If you have heard of kombucha then it’s possible you’ve heard tell of the mythical scoby creature. Whether you’ve met one or not, it’s perfectly normal to find yourself asking this simple but important question: what the f*#k is a scoby and what does it think it’s doing on top of my brew?
In the days of yore, back when kombucha was mainly associated with New Age communities, celebrity kombucha drinkers who weren’t Madonna or Gwyneth Paltrow were far and few between. Scroll forward several years and things have become a tad more ‘normal’. Everyone’s drinking kombucha these days – you certainly don’t have to be an A-list celebrity with flowers in your hair to look right with a bottle of booch.
How do you serve your booch? I have been seen, on the odd occasion, supping a Smoke House straight out of the bottle, and it is tough to fight the urge to draw off a warm glass of Royal Flush straight out of the fermenter, sweet and fruity with a touch of lanolin. It’s just like milk straight from the cow. But is there a way that you ought to serve your Real Kombucha? What’s the best glass? Should you take it neat? Each to their own I say, but here’s the way I like it.
Without wanting to turn my weekly column into an open therapy session, it does seem I’m rather prone to admitting things. Last week I had to hold my hands up and say that I was, in fact, a non-alcoholic. This week I’ve got to come clean and admit that I’m not a hippy after all.
We don’t like to dwell too much on the science of what we brew; we think you are more interested in sitting back and quaffing a wonderfully rich and refreshing glass of kombucha and leaving the boffin bit to us. But for those that want to understand a bit of what we do, here goes.

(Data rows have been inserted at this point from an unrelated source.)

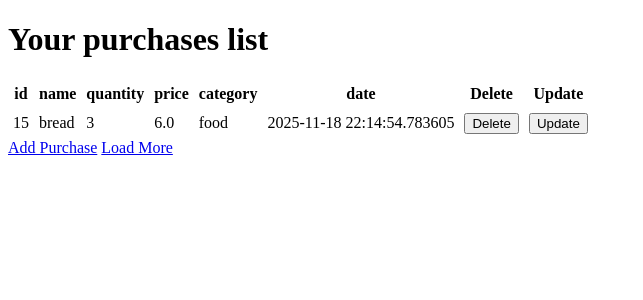
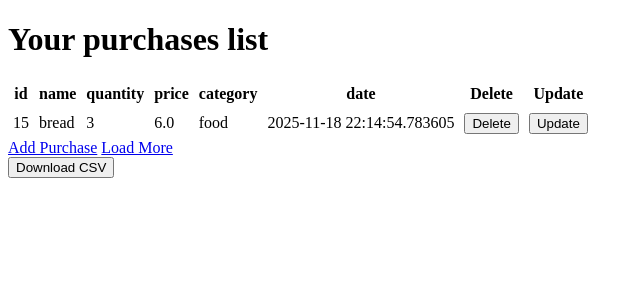
Before and after one commit to Tamar-BenChaim/python-first-project, a Flask app: page /more/1 in a window 1280 px wide. Shown: the top 300 px of the page, without its empty margins (0-643 px from the left). Run offline with Flask 3, Linux system fonts and the light colour scheme; a user stored in the database is signed in.

Commit message:
csv_file

```diff
--- a/app.py
+++ b/app.py
@@ -1,8 +1,9 @@
 from flask import Flask , render_template , redirect , session, request
 from flask_sqlalchemy import SQLAlchemy
 from datetime import datetime
-from flask import request
-import os
+from flask import request , send_file, Response
+import pandas as pd
+import os , io
 
 
 app = Flask(__name__)
@@ -150,6 +151,30 @@ def show_more(limit):
     user_purchases = Purchase.query.filter_by(user_id=user_id).order_by(Purchase.id.desc()).limit(limit).all()
     return render_template("PersonalArea.htm", purchases=user_purchases, limit=limit)
 
+@app.route("/save_csv")
+def save_to_csv():
+    if "user_id" not in session:
+        return redirect("/login")
+
+    user_id = session["user_id"]
+    purchases = Purchase.query.filter_by(user_id=user_id).all()
+
+    df = pd.DataFrame([p.__dict__ for p in purchases])
+    if "_sa_instance_state" in df.columns:
+        df.drop(columns=["_sa_instance_state"], inplace=True)
+
+    csv_buffer = io.StringIO()
+    df.to_csv(csv_buffer, index=False)
+    csv_buffer.seek(0)
+
+    return Response(
+        csv_buffer,
+        mimetype="text/csv",
+        headers={"Content-Disposition": f"attachment;filename=purchases_{user_id}.csv"}
+    )
+
+
+
 def init_db():
     with app.app_context():
         db.create_all()
--- a/templates/PersonalArea.htm
+++ b/templates/PersonalArea.htm
@@ -42,5 +42,9 @@
 
 <a href="/add" class="btn">Add Purchase</a>
 <a href="{{ url_for('show_more', limit=limit+5) }}" class="btn">Load More</a>
+<form action="/save_csv" method="get">
+    <button type="submit">Download CSV</button>
+</form>
+
 
 {% endblock %}
```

As you probably know by now, kombucha is a yeast and bacterial fermentation of sweet tea that produces a drink that sits somewhere along the spectrum of cider, beer and wine. That said, it has a very low alcohol content, has pretty low sugar and only a few calories, and there are those that would have us also believe that it is a cure for almost every ailment in the book. We are not completely convinced, but it certainly makes you feel tip top.
Here’s an admission I never expected to have to make: I’m not an alcoholic. There, I’ve said it. I’ve come clean. I’m 10 years off the booze and, just to nip this in the bud should I end up going out drinking with one of you in the near future, not drinking doesn’t automatically mean I’ve been dealing with my demons.
What’s the best kombucha tea out there? I frequently get asked this question by those starting out. As there are a plethora of teas on the market, along with many drinks masquerading as tea, it’s pretty tough to find your way through it all. So here’s a little of what I’ve learnt during my years brewing booch.